Firm I has a large percentage of inventory and plants & equipment (22% and 55% respectively, as well as a large percentage (33%) allocated to long-term debt. This would suggest a retail store of some kind. A retail grocery chain would have a large inventory that they use to stock their shelves as well as plants and equipment such as the buildings, refrigeration, etc. to operate properly. This high capital investment would be funded via long-term debt, explaining the long-term debt of Firm I. FIRM J- Family Restaurant Chain
Firm J has a moderate amount of inventory as well as a high percentage of long-term debt. The long-term debt suggests that the firm financed several buildings for their operations. The inventory suggests that there needed to be enough inventory but there cannot be too much inventory, opening up the possibility that the inventory is perishable. This would fit the model of a family restaurant chain, being that there is a lot of long-term debt involved in opening multiple restaurants and that the inventory of a restaurant is perishable and must be at the perfect level in order to prevent waste and provide the freshest ingredients. FIRM K- Bookstore Firm K has large percentages of inventory as well as plant &equipment (35% and 41% respectively. It also has a fairly large percentage of accounts payable (24%). This would suggest a physical location where revenue is generated by this firm. A bookstore would have a lot of inventory located in their retail locations for consumers to purchase. The account payable can be explained by the purchases of the books by the bookstore. The bookstore does not produce the books themselves and therefore must go to other firms to stock their shelves. The accounts payable is indicative of a firm conducting business with other firms. FIRM L- Electric & Gas Utility
Firm L has very little inventory, yet it has a very large percentage of plant & equipment (69%), it also has a sizable percentage of other liabilities (30%). This would suggest the firm is service orientated. An electric and gas utility firm would have a lot of infrastructure that is needed to provide utilities to their customers and it would also have greater insurance premiums due to the potential danger caused by their equipment malfunctioning or theft of their infrastructure (i.e. copper wires). Furthermore, Firm J is the only firm that we looked at that has preferred stock. This would be consistent with an electric and gas utility company as they are often quasi-monopolies and have little room to grow. These firms will often issue preferred stock in order to attract investors.
FIRM M- Commercial Bank
Firm M has no inventory and a large percentage for plants & equipment (66%). This suggests that this company is a company that is wholly service based yet operates in physical locations. A commercial bank that orders book directly for their consumers from the publisher would fit this bill. The commercial bank would not have any inventory and the plants and equipment percentage would be accredited to the physical buildings in which the bank would operate. Firm N- Online Bookstore
Firm N has no inventory, yet it has a large percentage of accounts
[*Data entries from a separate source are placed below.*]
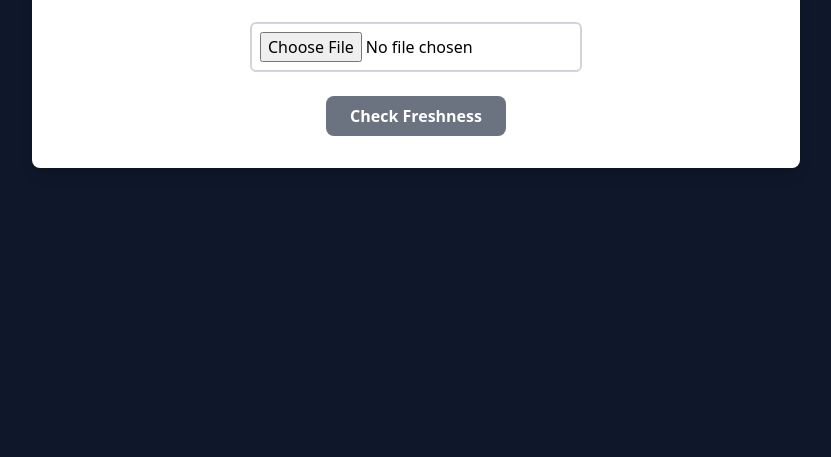
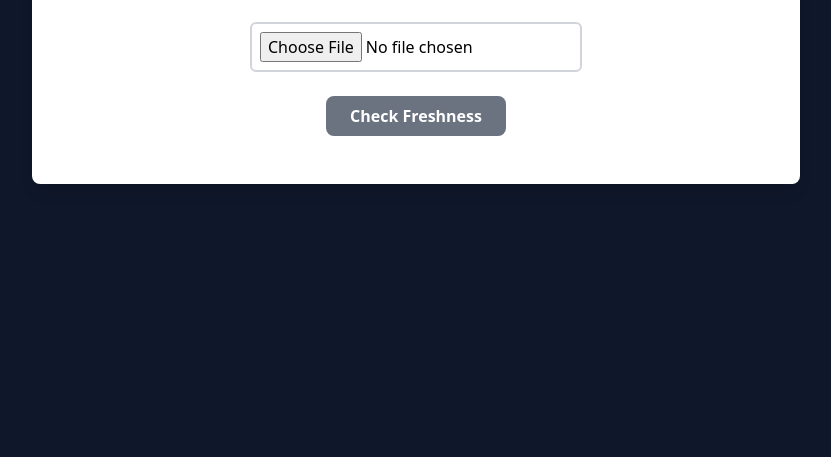
Before and after one commit to Priyanshu8709/smart-food-freshness-detector, a website: page index.html in a window 1280 px wide. Shown: the part 343-800 px from the top of the page, without its empty margins (224-1055 px from the left). Drawn offline with nearby package versions, Linux system fonts and the light colour scheme.

Commit message:
some updates

```diff
--- a/index.html
+++ b/index.html
@@ -6,7 +6,7 @@
   <script src="https://cdn.tailwindcss.com"></script> <!-- Tailwind link -->
 </head>
 <body class="bg-slate-900 flex flex-col items-center justify-center min-h-screen p-4">
-<div class="bg-white shadow-lg rounded-lg p-8 w-full max-w-3xl sm:max-w-xl lg:max-w-2xl xl:max-w-3xl mx-auto text-center flex flex-col items-center min-h-[30vh] sm:justify-center">
+<div class="bg-white shadow-lg rounded-lg p-8 w-full max-w-3xl sm:max-w-2xl lg:max-w-2xl xl:max-w-3xl mx-auto text-center flex flex-col items-center min-h-[30vh] sm:justify-center sm:p-12 sm:sclae-125">
   <!-- Heading at the top -->
   <h1 class="text-3xl font-bold text-gray-800 mb-6 self-center">Upload your Food image</h1>
 
```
receivable (90%). It also has a large percentage of notes payable (73%). This would fit the description of an online bookstore, the account receivables would come from the customers who purchased merchandise and is paying it back on a periodic basis. Also, there is no inventory or plants and equipment, which suggest that the online bookstore is an extremely minimalist operation that is characteristic of many online enterprises.